At this point what had started as a silly discussion over lunch had turned into something more reasonable: rather that building a virtual ISA with 16-bit bytes, why not just create a custom RISC-V based ISA with 16-bit bytes? The advantage here is that the ISA is fairly easy to write down, which allows everyone to get on the same page -- the other concrete ISAs in this space are all secret, which is what's really driving the headache of supporting them in software in the first place. Of course, all the software would be horribly broken on such an ISA (and I don't know anyone who would have the time to make it work), but at least it's somewhere to start.
The result was a somewhat interesting discussion, and a possible place where having an open standard ISA could dramatically improve the state of the open source software ecosystem for everyone. It's also a big pile of work that I'm sure I'll regret having brought up in a decade :)
A CGEN-Based RISC-V Backend
One session that I missed (due to jet lag) but wanted to attend was the CGEN Tutorial, which is a tool designed to make writing backends for GNU tools easy. A prototype RISC-V backend based on CGEN was presented, which is a natural fit for the extendability of the RISC-V ISA.
Bay Area RISC-V Meetup
I presented at the Bay Area RISC-V Meetup at RAMBUS on Wednesday, which they did a great job of running. The interest in RISC-V has been rapidly growing, and it is always fun to see all the new things going on at every one of these meetups. There were video cameras at the event, so I assume there will eventually be videos posted.

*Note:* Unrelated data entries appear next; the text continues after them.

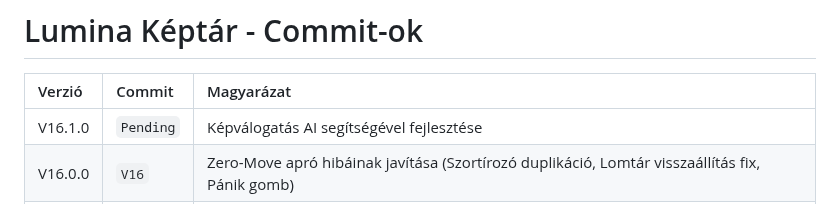
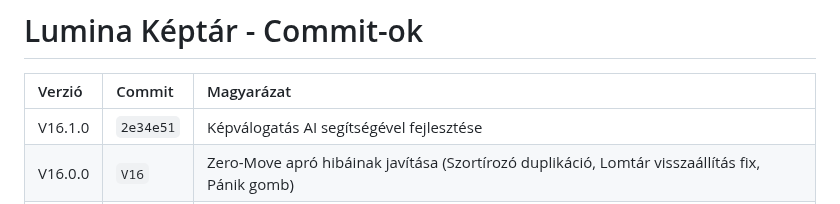
Before and after one commit to TTTZsolt/google-photos-slideshow, a Markdown page: verziokontroll.md, the part around the change. Drawn GitHub-style.

Commit message:
Dokumentáció: Verziókontroll táblázat frissítése a valós commit hash-sel

```diff
--- a/verziokontroll.md
+++ b/verziokontroll.md
@@ -99,7 +99,7 @@ Ez a dokumentum követi a Lumina projekt mérföldköveit és fejlesztési szaka
 
 | Verzió | Commit | Magyarázat |
 | :--- | :--- | :--- |
-| V16.1.0 | `Pending` | Képválogatás AI segítségével fejlesztése |
+| V16.1.0 | `2e34e51` | Képválogatás AI segítségével fejlesztése |
 | V16.0.0 | `V16` | Zero-Move apró hibáinak javítása (Szortírozó duplikáció, Lomtár visszaállítás fix, Pánik gomb) |
 | V15.8.4 | `3245dd5` | Rendszer dokumentáció frissítése az új Zero-Move és Single-Bucket munkafolyamathoz |
 | V15.8.4 | `e89dacb` | Zero-Move Sorter architektúra és párhuzamosított B2 műveletek implementálása |
```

More information, as well as how to sign up for future meetups, can be found an the September Bay Area RISC-V Meetup Page.
Andrew opened a pull request for riscv-tools that marks it as deprecated in favor of the RISC-V tools being distributed by the various distributions. This is a pretty major event for the RISC-V ecosystem: riscv-tools is essentially a tiny distribution that we've been maintaining on our own for the better part of a decade, and deprecating it means that we're finally well enough supported in the software ecosystem that we can rely on others to maintain distributions of RISC-V tools.
If your favorite distribution doesn't ship RISC-V tools then now is the time to get those packages in!
- September 21st: ORConf hosted by the Gdańsk University of Technology in Gdańsk, Poland.
- October 18: RISC-V Day Tokyo hosted by Keio University in Tokyo, Japan.
- October 22: RISC-V BoF at Embedded Linux Conference + IoT Summit Europe hosted by The Linux Foundation in Edinburgh, UK.
- November 13: RISC-V Microconference at Linux Plumbers Conference in Vancouver, Canada.
- December 3: RISC-V Summit in Santa Clara, CA.
Contributing to "Last Week in RISC-V"
Like everything else in the RISC-V ecosystem, this won't be possible as just a one-man effort. I'm hosting the sources at github.com/sifive/last-week-in-risc-v, so if you're comfortable editing them feel free to open a pull request. If you don't want to get involved in GitHub then you're also welcome to just mail me patches or blurbs for inclusion and I can merge them together.
I don't really have any specific criteria as to what will or won't be included. Part of the reason I'm doing this is that the RISC-V ecosystem has started to get big enough that there are huge sections of it that I know nothing about, so I think the starting criteria will be "anything I'm interested enough in to want to read" and we'll just go from there!